**PROBLEM DESCRIPTION:**
The copy has to match the data exactly and leave out every picture.

[Version comparison data]
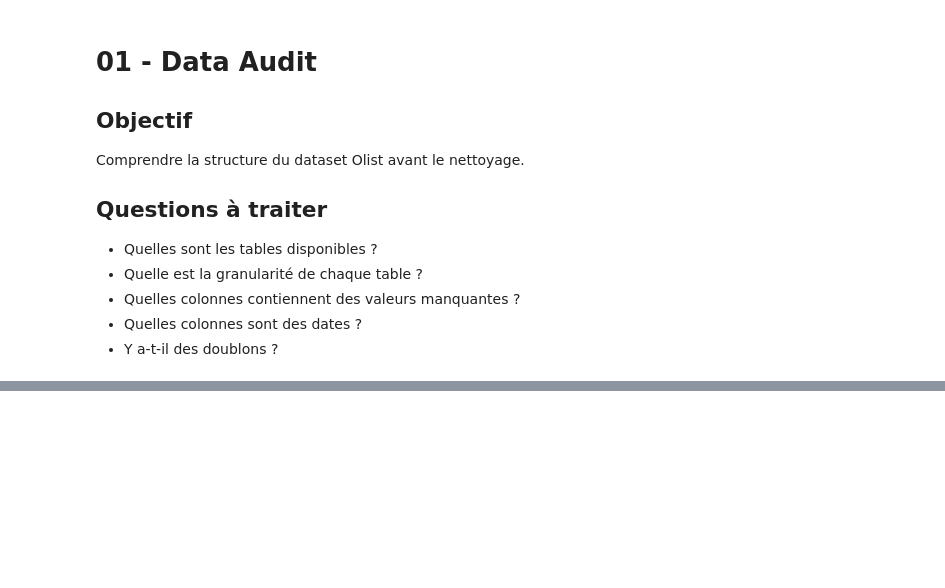
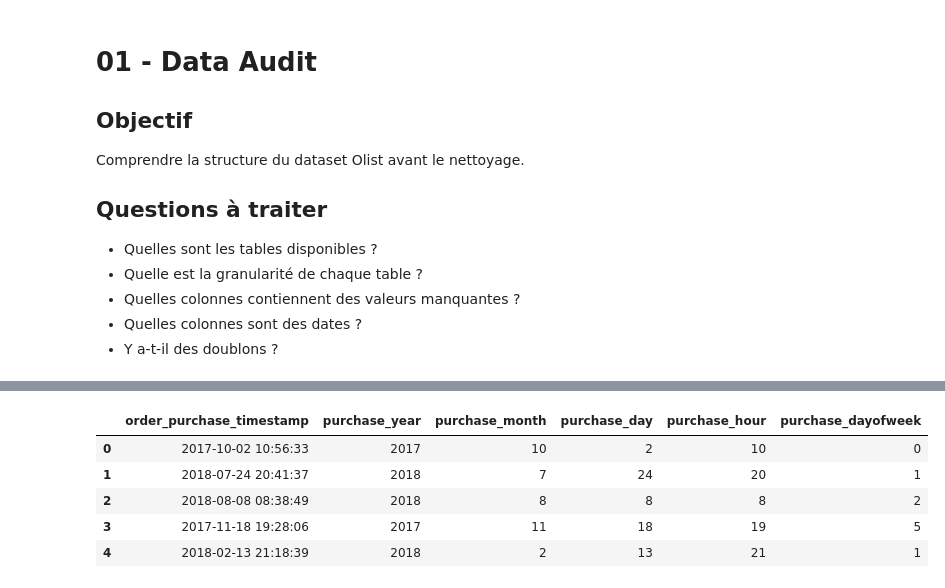
Before and after one commit to paulbelleguic/ecommerce-sales-analytics, a Jupyter notebook: notebooks/01_data_audit.ipynb, the cells around one changed output, grey strips where cells are left out. Drawn from its saved outputs; the diff is of its cells as text; code cells hidden in the pictures; blank space fills up the shorter version.

```diff
--- a/notebooks/01_data_audit.ipynb
+++ b/notebooks/01_data_audit.ipynb
@@ -65,0 +281,24 @@ for name, df in dfs.items():
+# %%
+orders_clean["purchase_year"] = orders_clean["order_purchase_timestamp"].dt.year
+orders_clean["purchase_month"] = orders_clean["order_purchase_timestamp"].dt.month
+orders_clean["purchase_day"] = orders_clean["order_purchase_timestamp"].dt.day
+orders_clean["purchase_hour"] = orders_clean["order_purchase_timestamp"].dt.hour
+orders_clean["purchase_dayofweek"] = orders_clean["order_purchase_timestamp"].dt.dayofweek
+
+orders_clean[
+    [
+        "order_purchase_timestamp",
+        "purchase_year",
+        "purchase_month",
+        "purchase_day",
+        "purchase_hour",
+        "purchase_dayofweek",
+    ]
+].head()
+# %% [output]
+|  | order_purchase_timestamp | purchase_year | purchase_month | purchase_day | purchase_hour | purchase_dayofweek |
+| 0 | 2017-10-02 10:56:33 | 2017 | 10 | 2 | 10 | 0 |
+| 1 | 2018-07-24 20:41:37 | 2018 | 7 | 24 | 20 | 1 |
+| 2 | 2018-08-08 08:38:49 | 2018 | 8 | 8 | 8 | 2 |
+| 3 | 2017-11-18 19:28:06 | 2017 | 11 | 18 | 19 | 5 |
+| 4 | 2018-02-13 21:18:39 | 2018 | 2 | 13 | 21 | 1 |
```
Also changed, not shown: parts of 16 cells of this notebook.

**YOUR SOLUTION:**
Before and after one commit to paulbelleguic/ecommerce-sales-analytics, a Jupyter notebook: notebooks/01_data_audit.ipynb, the cells around one changed output, grey strips where cells are left out. Drawn from its saved outputs; the diff is of its cells as text; code cells hidden in the pictures; blank space fills up the shorter version.

```diff
--- a/notebooks/01_data_audit.ipynb
+++ b/notebooks/01_data_audit.ipynb
@@ -65,0 +281,24 @@ for name, df in dfs.items():
+# %%
+orders_clean["purchase_year"] = orders_clean["order_purchase_timestamp"].dt.year
+orders_clean["purchase_month"] = orders_clean["order_purchase_timestamp"].dt.month
+orders_clean["purchase_day"] = orders_clean["order_purchase_timestamp"].dt.day
+orders_clean["purchase_hour"] = orders_clean["order_purchase_timestamp"].dt.hour
+orders_clean["purchase_dayofweek"] = orders_clean["order_purchase_timestamp"].dt.dayofweek
+
+orders_clean[
+    [
+        "order_purchase_timestamp",
+        "purchase_year",
+        "purchase_month",
+        "purchase_day",
+        "purchase_hour",
+        "purchase_dayofweek",
+    ]
+].head()
+# %% [output]
+|  | order_purchase_timestamp | purchase_year | purchase_month | purchase_day | purchase_hour | purchase_dayofweek |
+| 0 | 2017-10-02 10:56:33 | 2017 | 10 | 2 | 10 | 0 |
+| 1 | 2018-07-24 20:41:37 | 2018 | 7 | 24 | 20 | 1 |
+| 2 | 2018-08-08 08:38:49 | 2018 | 8 | 8 | 8 | 2 |
+| 3 | 2017-11-18 19:28:06 | 2017 | 11 | 18 | 19 | 5 |
+| 4 | 2018-02-13 21:18:39 | 2018 | 2 | 13 | 21 | 1 |
```
Also changed, not shown: parts of 16 cells of this notebook.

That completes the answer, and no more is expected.